Web interface edit records
========================================

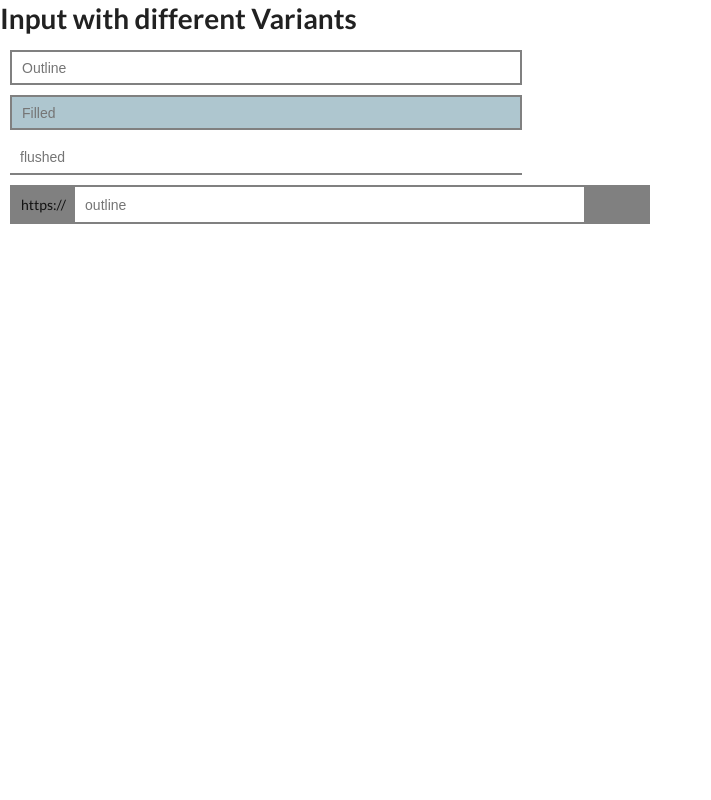
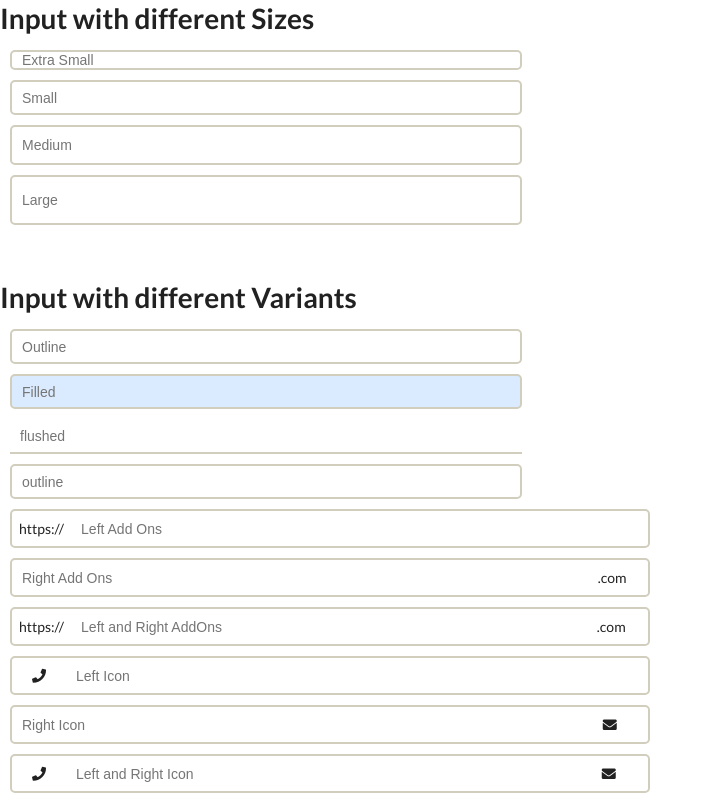
Before and after one commit to Shradha-singh23/React-Projects, a React (Create React App) app in the folder projects/: page / in a window 1280 px wide. Shown: the whole page, without its empty margins (0-711 px from the left). Built offline with nearby package versions, Linux system fonts and the light colour scheme.

Commit message:
Code Refactoring

```diff
--- /dev/null
+++ b/projects/src/reuseable-components/form-input/App.css
@@ -0,0 +1,4 @@
+body {
+  margin: 0;
+  font-family: "Poppins", sans-serif;
+}
--- a/projects/src/reuseable-components/form-input/App.js
+++ b/projects/src/reuseable-components/form-input/App.js
@@ -4,17 +4,23 @@ import Input from "./Input";
 export default function App(){
     return(
         <>
-            {/* <h1> Input with different Sizes </h1>
+            <h1> Input with different Sizes </h1>
             <Input size="xs" placeholderText ="Extra Small" />
             <Input size="sm" placeholderText ="Small" />
             <Input size="md" placeholderText ="Medium" />
             <Input size="lg" placeholderText ="Large" />
-            <br /> */}
+            <br />
             <h1> Input with different Variants </h1>
             <Input variant="outline" placeholderText ="Outline" />
             <Input variant="filled" placeholderText ="Filled" />
             <Input variant ="flushed" placeholderText = "flushed" />
-            <Input variant="outline" placeholderText ="outline" leftaddons="https://" />
+            <Input variant="outline" placeholderText ="outline" />
+            <Input variant="outline" placeholderText ="Left Add Ons" leftAddons="https://" />
+            <Input variant="outline" placeholderText ="Right Add Ons" rightAddons=".com" />
+            <Input placeholderText = "Left and Right AddOns" leftAddons="https://" rightAddons=".com" />
+            <Input placeholderText = "Left Icon" leftIcon = "phone"  />
+            <Input placeholderText = "Right Icon" rightIcon = "envelope" />
+            <Input placeholderText = "Left and Right Icon" rightIcon = "envelope" leftIcon = "phone" />
         </>
     )
 }
--- a/projects/src/reuseable-components/form-input/Input.js
+++ b/projects/src/reuseable-components/form-input/Input.js
@@ -11,7 +11,7 @@ const inputVariant = {
         border : "2px solid"
     },
     filled:{
-        backgroundColor: "#AEC6CF"
+        backgroundColor: "#DBEBFF"
     },
     flushed:{
         border: "none",
@@ -23,7 +23,7 @@ const inputVariant = {
 }
 
 export default function Input(props){
-    const {placeholderText, leftaddons, rightaddons, size , variant} = props;
+    const {placeholderText, leftAddons, rightAddons, size , variant, leftIcon, rightIcon} = props;
 
     const [hasFocus, setHasFocus] = useState(false);
 
@@ -32,19 +32,20 @@ export default function Input(props){
         border: inputVariant.outline.border,
         width: "80%",
         height: inputSizes.sm,
-        padding: "10px",
-        borderColor: "gray",
+        paddingLeft:"10px",
+        borderColor: "#D1CEBD",
         backgroundColor: "white",
         boxShadow: "none",
         outline: "none",
-        borderBottom: "2px solid gray"
+        borderBottom: "2px solid #D1CEBD",
+        borderRadius: "5px"
     };
-        if(leftaddons || rightaddons){
-            style.border = hasFocus ? "2px solid blue" : "none";
+        if(leftAddons || rightAddons || rightIcon ||leftIcon){
+            style.border = "none";
             style.borderBottom = "none";
         }
         if(hasFocus){
-            style.borderColor = "blue";
+            style.borderColor = "#D291BC";
         }
         if(size){
             style.height =  inputSizes[size]
@@ -56,8 +57,10 @@ export default function Input(props){
             style.borderBottom = "none"
         }
         if(variant === "filled"){
-            console.log(hasFocus)
             style.backgroundColor = hasFocus ? "white" : inputVariant.filled.backgroundColor;
+        }
+        if(variant === "flushed"){
+            style.borderRadius = "none"
         }
         return style;
     };
@@ -72,17 +75,23 @@ export default function Input(props){
 
     return(
         <div style={{
-                border: (leftaddons || rightaddons) ? "2px solid gray" : "none",
+                border: (leftAddons || rightAddons || rightIcon ||leftIcon) ? "2px solid #D1CEBD" : "none",
                 width: "50%",
                 margin: "10px",
                 position: "relative",
-                backgroundColor: (leftaddons || rightaddons)? "gray" : "none"
+                borderRadius: (leftAddons || rightAddons || rightIcon ||leftIcon) ? "5px" : "none"
             }}>
-            {leftaddons && <span style={{
+            { leftIcon && <i class={`fas fa-${leftIcon}`}
+                style={{padding:"10px",
+                        marginRight:"10px",
+                        marginLeft:"10px",
+                        position:"relative"
+                }}></i> }
+            {leftAddons && <span style={{
                 padding:"7px",
-                backgroundColor:"gray",
-                border:"2px solid gray"
-            }}>{leftaddons}</span>}
+                position:"relative"
+                // border:"2px solid gray"
+            }}>{leftAddons}</span>}
             <input
                 style={getInputStyles()}
                 type="text"
@@ -91,11 +100,16 @@ export default function Input(props){
                 onBlur={handleOnBlur}
             >
             </input>
-            {rightaddons && <span style={{
+            {rightAddons && <span style={{
                 padding:"7px",
-                backgroundColor:"gray",
-                border:"2px solid gray"
-            }}>{rightaddons}</span>}
+                position:"relative",
+                left:leftAddons ? "10px" : "70px"
+            }}>{rightAddons}</span>}
+            { rightIcon && <i class={`fas fa-${rightIcon}`} style={{
+                padding:"7px",
+                position:"relative",
+                left:leftIcon ? "20px" : "75px"
+            }}></i> }
         </div>
     )
 }
```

========================================

What is being asked
For each line above that includes the word "inputVariant", make a copy of that line.

Exercise result
@@ -11,7 +11,7 @@ const inputVariant = {
@@ -23,7 +23,7 @@ const inputVariant = {
         border: inputVariant.outline.border,
             style.backgroundColor = hasFocus ? "white" : inputVariant.filled.backgroundColor;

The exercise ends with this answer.